Judge Aiken commented that the government’s arguments had not substantially altered since its motion to dismiss was denied in 2016. She stated that the plaintiffs’ allegation that “knowing governmental action is affirmatively and substantially damaging the climate system” constitutes a claim for constitutional due process violation, backed by expert testimony demonstrating the link between government action and changes to the climate. At the same time, Judge Aiken noted the “very high bar” plaintiffs must surpass to prove that the government deliberately advocated policies which promote the use of fossil fuels while knowing how those policies would affect the environment. Nevertheless, the court ruled that trial should proceed in the matter as the claim “involves complicated and novel questions about standing, historical context and constitutional rights” and that allowing summary judgment “without cultivating the most exhaustive record possible during a trial would be a disservice to the case, which is certainly a complex case of public importance.”
Judge Aiken did dismiss the claim that the minor’s Ninth Amendment rights have been violated, but stated that there was enough evidence to allow the equal protection claim to proceed. Additionally, the plaintiffs were found to have put forth enough evidence to demonstrate they have standing. Finally, the court disagreed with the government’s argument that the suit unconstitutionally encroaches on legislative and executive power, citing Marbury v. Madison for the proposition that the judiciary can review actions by those branches.

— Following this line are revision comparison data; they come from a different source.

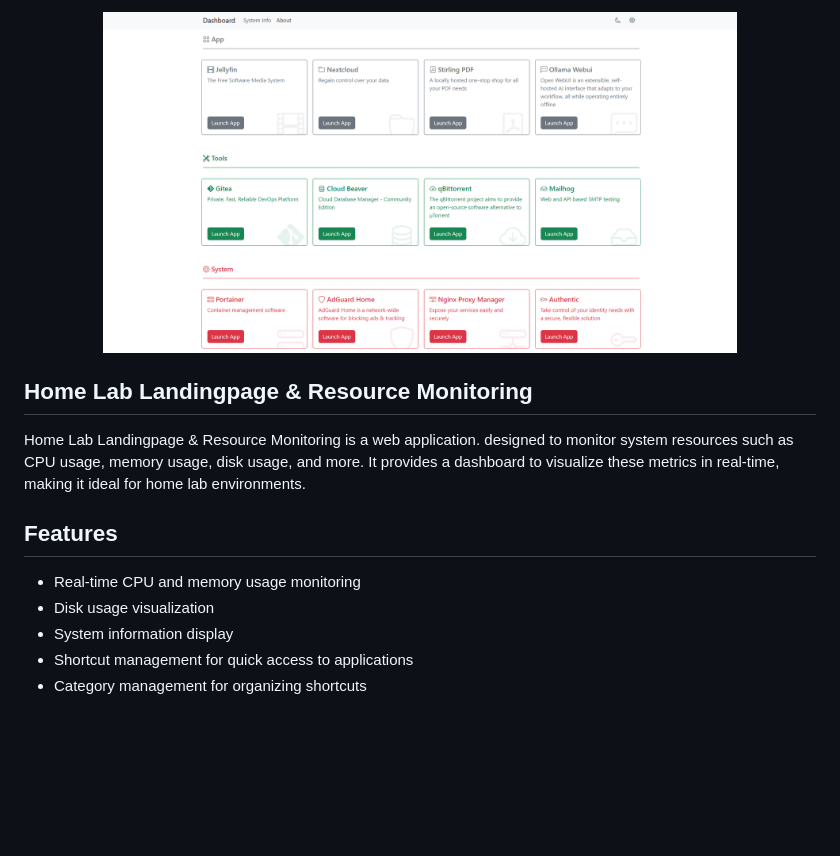
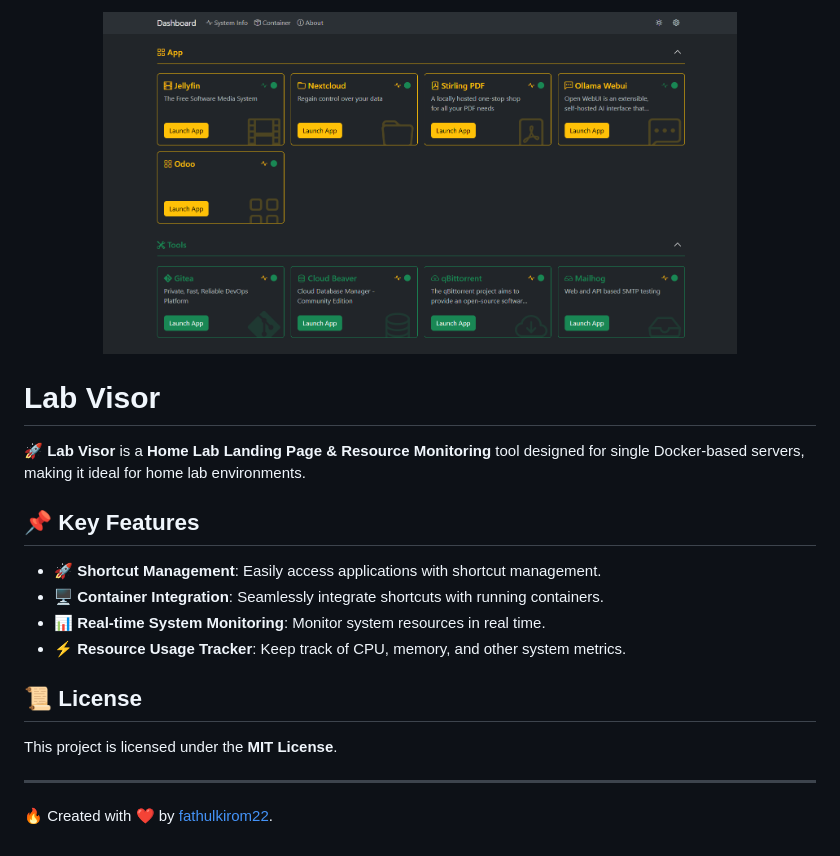
Before and after one commit to fathulkirom22/lab-visor, a Markdown page: README.md, the part around the change. GitHub-like rendering; pictures changed too: docs/lab-visor_2.png (added); blank space fills up the shorter version.

Commit message:
docs: update

```diff
--- a/README.md
+++ b/README.md
@@ -1,13 +1,19 @@
 <p align="center">
-    <img width="80%" src="./docs/lab-visor.png" />
+    <img width="80%" src="./docs/lab-visor_2.png" />
 </p>
 
-## Home Lab Landingpage & Resource Monitoring
-Home Lab Landingpage & Resource Monitoring is a web application. designed to monitor system resources such as CPU usage, memory usage, disk usage, and more. It provides a dashboard to visualize these metrics in real-time, making it ideal for home lab environments.
+# Lab Visor
 
-## Features
-- Real-time CPU and memory usage monitoring
-- Disk usage visualization
-- System information display
-- Shortcut management for quick access to applications
-- Category management for organizing shortcuts
+🚀 **Lab Visor** is a **Home Lab Landing Page & Resource Monitoring** tool designed for single Docker-based servers, making it ideal for home lab environments.
+
+## 📌 Key Features
+- 🚀 **Shortcut Management**: Easily access applications with shortcut management.
+- 🖥️ **Container Integration**: Seamlessly integrate shortcuts with running containers.
+- 📊 **Real-time System Monitoring**: Monitor system resources in real time.
+- ⚡ **Resource Usage Tracker**: Keep track of CPU, memory, and other system metrics.
+
+## 📜 License
+This project is licensed under the **MIT License**.
+
+---
+🔥 Created with ❤️ by [fathulkirom22](https://github.com/fathulkirom22).
```
Also changed, not shown: 1 other file.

Trial is scheduled to commence in the matter on October 29, 2018, although the government has stated that it will petition the Supreme Court for review of the decision by October 17, 2018. If and when the trial begins in this matter, it will certainly be a closely watched affair. The plaintiffs will undoubtedly produce copious amounts of evidence in support of their claims in a highly public forum. To our knowledge, this will be the first time a lawsuit over climate change will have gone to trial.